To put the theoretical knowledge of encryption systems into practice, laboratory work on understanding cryptography was performed. More specifically, this work was based on the use of verbatim methods of hiding data within another, more enormous array. To do this, the original text message was placed on an image so that it would appear encoded and not visible when viewing the image.
The OpenStego tool was used for this purpose. Precisely, using the built-in functionality, the text message (Figure 2) was placed on the Koala’s original photo. A comparison of the properties of the two images (original and modified) allows determining that the weight of the second image has become greater (Figure 3), which means that the inclusion of text in the file has been implemented successfully.
In addition, the built-in OurSecret tool was used for a similar study, which involved placing a text message on the desert image and then checking it. As can be seen in Figure 4, the text message “I am so awesome” was inserted into the original image, after which the weight of the image increased by 220 bits.

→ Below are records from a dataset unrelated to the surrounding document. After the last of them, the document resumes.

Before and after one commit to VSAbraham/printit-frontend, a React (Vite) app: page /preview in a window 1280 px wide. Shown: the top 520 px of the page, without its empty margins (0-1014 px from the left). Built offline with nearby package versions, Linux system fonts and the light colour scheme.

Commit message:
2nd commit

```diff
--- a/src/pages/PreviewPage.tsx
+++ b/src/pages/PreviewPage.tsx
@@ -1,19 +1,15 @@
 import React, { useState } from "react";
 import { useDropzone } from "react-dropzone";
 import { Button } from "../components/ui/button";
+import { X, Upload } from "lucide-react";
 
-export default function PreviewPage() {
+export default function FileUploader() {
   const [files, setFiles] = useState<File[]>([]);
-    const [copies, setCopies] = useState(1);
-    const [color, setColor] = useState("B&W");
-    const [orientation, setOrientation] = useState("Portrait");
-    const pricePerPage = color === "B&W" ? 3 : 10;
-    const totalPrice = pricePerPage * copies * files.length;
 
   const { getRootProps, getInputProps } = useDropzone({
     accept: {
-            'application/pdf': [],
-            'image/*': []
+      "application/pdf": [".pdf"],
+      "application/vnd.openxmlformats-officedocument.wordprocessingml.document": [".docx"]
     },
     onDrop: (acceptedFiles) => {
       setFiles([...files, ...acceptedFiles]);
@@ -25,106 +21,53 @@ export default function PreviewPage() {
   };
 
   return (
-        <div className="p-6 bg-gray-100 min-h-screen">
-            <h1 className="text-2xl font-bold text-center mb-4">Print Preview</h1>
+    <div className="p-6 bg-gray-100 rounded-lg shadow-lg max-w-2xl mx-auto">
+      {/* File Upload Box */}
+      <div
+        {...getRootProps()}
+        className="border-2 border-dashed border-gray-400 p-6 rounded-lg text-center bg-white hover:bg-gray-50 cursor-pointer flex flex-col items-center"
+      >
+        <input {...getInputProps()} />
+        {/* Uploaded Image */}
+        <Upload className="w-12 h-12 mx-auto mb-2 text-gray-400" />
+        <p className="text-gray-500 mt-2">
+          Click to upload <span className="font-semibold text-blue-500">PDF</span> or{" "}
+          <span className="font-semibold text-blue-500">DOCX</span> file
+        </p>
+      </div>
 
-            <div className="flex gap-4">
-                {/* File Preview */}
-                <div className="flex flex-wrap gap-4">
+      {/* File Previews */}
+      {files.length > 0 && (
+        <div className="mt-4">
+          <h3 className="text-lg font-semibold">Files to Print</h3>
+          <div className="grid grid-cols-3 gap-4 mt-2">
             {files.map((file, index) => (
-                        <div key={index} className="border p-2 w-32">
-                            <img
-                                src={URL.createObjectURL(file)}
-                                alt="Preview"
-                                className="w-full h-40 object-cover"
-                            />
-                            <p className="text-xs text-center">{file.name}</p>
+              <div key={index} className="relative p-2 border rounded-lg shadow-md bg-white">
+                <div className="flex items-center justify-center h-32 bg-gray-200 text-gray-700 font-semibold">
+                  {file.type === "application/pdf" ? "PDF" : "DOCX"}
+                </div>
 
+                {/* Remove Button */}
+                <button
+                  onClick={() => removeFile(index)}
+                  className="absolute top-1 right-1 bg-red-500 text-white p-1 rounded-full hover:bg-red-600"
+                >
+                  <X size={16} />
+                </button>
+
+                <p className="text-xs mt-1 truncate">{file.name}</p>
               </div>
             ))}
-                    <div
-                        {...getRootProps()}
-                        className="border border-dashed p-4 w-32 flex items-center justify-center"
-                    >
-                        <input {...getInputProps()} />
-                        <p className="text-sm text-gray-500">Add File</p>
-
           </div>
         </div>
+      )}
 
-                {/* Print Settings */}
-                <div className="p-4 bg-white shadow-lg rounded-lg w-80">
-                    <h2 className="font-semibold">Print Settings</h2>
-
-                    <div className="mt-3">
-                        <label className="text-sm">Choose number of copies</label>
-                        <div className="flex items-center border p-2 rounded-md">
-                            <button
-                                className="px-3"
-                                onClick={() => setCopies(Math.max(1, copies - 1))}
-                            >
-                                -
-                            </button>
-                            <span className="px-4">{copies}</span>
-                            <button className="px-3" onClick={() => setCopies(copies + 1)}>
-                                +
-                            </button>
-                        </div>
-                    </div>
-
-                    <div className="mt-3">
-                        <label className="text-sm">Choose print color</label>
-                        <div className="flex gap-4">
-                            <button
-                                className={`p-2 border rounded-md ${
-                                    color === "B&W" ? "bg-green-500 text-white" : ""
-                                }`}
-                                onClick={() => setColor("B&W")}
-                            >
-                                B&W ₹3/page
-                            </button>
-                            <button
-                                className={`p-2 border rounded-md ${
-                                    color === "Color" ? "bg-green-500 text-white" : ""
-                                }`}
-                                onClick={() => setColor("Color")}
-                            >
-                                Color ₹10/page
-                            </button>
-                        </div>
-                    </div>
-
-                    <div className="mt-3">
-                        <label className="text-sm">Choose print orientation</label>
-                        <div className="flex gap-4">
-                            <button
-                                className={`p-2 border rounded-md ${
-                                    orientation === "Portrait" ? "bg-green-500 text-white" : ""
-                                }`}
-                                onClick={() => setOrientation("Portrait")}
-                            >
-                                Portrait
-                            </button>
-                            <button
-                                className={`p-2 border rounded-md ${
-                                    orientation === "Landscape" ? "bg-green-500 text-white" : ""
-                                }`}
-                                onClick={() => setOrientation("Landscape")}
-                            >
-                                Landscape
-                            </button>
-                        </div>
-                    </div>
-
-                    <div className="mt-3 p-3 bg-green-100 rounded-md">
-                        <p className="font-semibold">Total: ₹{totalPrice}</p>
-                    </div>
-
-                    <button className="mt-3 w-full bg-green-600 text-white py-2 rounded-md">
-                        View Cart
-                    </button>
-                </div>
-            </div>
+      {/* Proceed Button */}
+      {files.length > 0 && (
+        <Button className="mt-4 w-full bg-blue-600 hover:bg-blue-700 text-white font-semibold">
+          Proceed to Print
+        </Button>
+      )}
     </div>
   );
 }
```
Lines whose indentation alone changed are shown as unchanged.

As a result, in this laboratory work, the mechanisms of hiding textual information in the image through two software programs, OpenStego and OurSecret, were investigated. It was shown that the weight of the modified images increased in a regular way, which was a confirmation of the fact of stenographic concealment. Nevertheless, it is critical to clarify that the use of this tool did not allow to encrypt the text message using one of the known algorithms but hid it in the file structure of the image.
Allan, M. (2019). 6 types of encryption that you must know about. GoodCore. Web.
Buchan, R. (2019). Taking care of business: Industrial espionage and international law. The Brown Journal of World Affairs, 26, 143-150.
Chiew, K. L., Yong, K. S. C., & Tan, C. L. (2018). A survey of phishing attacks: Their types, vectors and technical approaches. Expert Systems with Applications, 106, 1-20.
Encryption concepts. (n.d.) IBM. Web.
Gervais, J. (2017). Encryption: What you need to know. LifeLock. Web.
McFadden, C. (2018). 11 cryptographic methods that marked history: From the Caesar cipher to enigma code and beyond. Interesting Engineering. Web.
Melnick, J. (2018). Top 10 most common types of cyber attacks. Netwix. Web.
NIST. (1994). Guideline for the analysis local area network security: Federal information processing standards publication 191. Web.
Parsovs, A. (2020). Estonian electronic identity card: security flaws in key management [PDF document]. Web.
Passi, H. (2018). Determining the duties and responsibilities of an IT security team. Grey Campus. Web.
Potential security threats to your computer systems. (2021). Guru99. Web.
Salahdine, F., & Kaabouch, N. (2019). Social engineering attacks: a survey. Future Internet, 11(4), 89-106. Web.
Selçuk, S. (2017). What is Idle Scan?. Icterra. Web.
Stefani, E., & Ferrari, C. (2017). Design and implementation of a multi-modal biometric system for company access control. Algorithms, 10(2), 61-71.
Types of network protocols explained with functions. (2018). ComputerNetworkingNotes. Web.
Walkowski, D. (2019). What is the CIA triad?. F5 Labs. Web.